Back to the Future: Its enduring appeal, and why it should never be remade

Posted by ap507 at Oct 20, 2015 10:20 AM |
Dr Claire Jenkins discusses the success of the much-loved franchise and why people still enjoy it today

Think: Leicester does not necessarily reflect the views of the University of Leicester - it expresses the independent views and opinions of the academic who has authored the piece. If you do not agree with the opinions expressed, and you are a doctoral student/academic at the University of Leicester, you may write a counter opinion for Think: Leicester and send to ap507@le.ac.uk

21 October 2015 is famous amongst Back to the Future fans as it is the day to which Marty McFly (Michael J. Fox) travels, when he is sent to the future in Back to the Future II. As the date fast-approaches there has been a flurry of media interest in the film trilogy, making it one of the most talked-about series of the moment.

In recent years, following the film’s cinema re-release for its 25th anniversary, Secret Cinema’s highly acclaimed immersive screenings of the first film, and technological developments such as Lexus’ hoverboard inspired by the films, the appeal of Back to the Future seems to be increasing. Perhaps this is because nostalgia for the film and its characters has not been affected by attempts to remake or re-boot the series. Unlike many other popular franchises of the 1980s such as Indiana Jones or Ghostbusters there are no plans to remake or extend the Back to the Future series.

In fact its creators are set against the idea of a remake, with director Robert Zemeckis saying it could not happen until he and the film’s writer, Bob Gale, are dead – and hopefully not even then. In a rather grandiose claim, Zemeckis argued it would be like remaking Citizen Kane asking ‘What folly? What insanity is that?’ (Collins, 2015). But is he wrong to compare Back to the Future to, what is often thought of as, the greatest film of all time?

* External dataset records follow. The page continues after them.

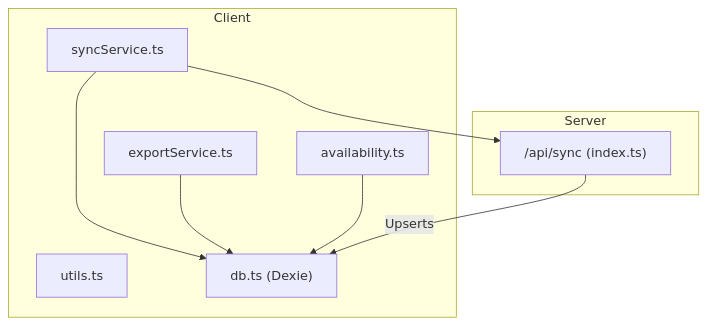
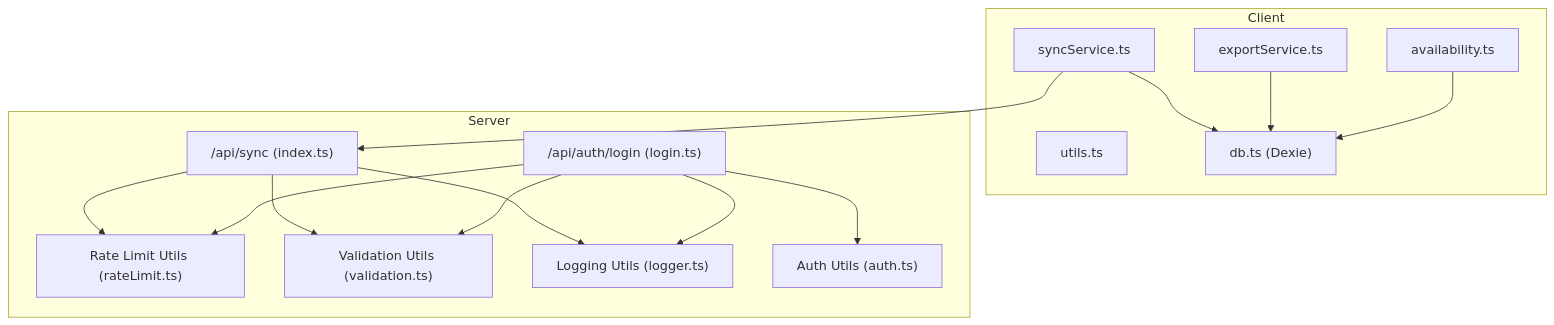
Before and after one commit to riod94/ngepos: the first of 9 diagrams in .qoder/repowiki/en/content/Utility Libraries/Utility Libraries.md, drawn with Mermaid. The commit also changed other lines of this file and 51 other files, not shown here.

````diff
--- a/.qoder/repowiki/en/content/Utility Libraries/Utility Libraries.md
+++ b/.qoder/repowiki/en/content/Utility Libraries/Utility Libraries.md
@@ -37,18 +55,29 @@
 ```mermaid
 graph TB
 subgraph "Client"
 A["syncService.ts"]
 B["exportService.ts"]
 C["availability.ts"]
 D["utils.ts"]
 E["db.ts (Dexie)"]
 end
 subgraph "Server"
 F["/api/sync (index.ts)"]
+G["/api/auth/login (login.ts)"]
+H["Rate Limit Utils (rateLimit.ts)"]
+I["Validation Utils (validation.ts)"]
+J["Logging Utils (logger.ts)"]
+K["Auth Utils (auth.ts)"]
 end
 A --> E
 B --> E
 C --> E
 A --> F
-F --> |"Upserts"| E
+F --> H
+F --> I
+F --> J
+G --> H
+G --> I
+G --> J
+G --> K
 ```
````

While Back to the Future does not have the stylistic gravitas of Welles’ masterpiece it is a great film – and one that most certainly should not be tampered with. The enduring appeal of Back to the Future surely lies within its ability to play with nostalgia, and for this reason, viewed thirty years after its release, this is only heightened. Nostalgia is created through the impeccable art direction of the film that creates a heavily mediatised version of both the 1950s and the 1980s. The artifice and saturated colour palette of both the past and present Hill Valley allow both to function as constructed versions of these time periods.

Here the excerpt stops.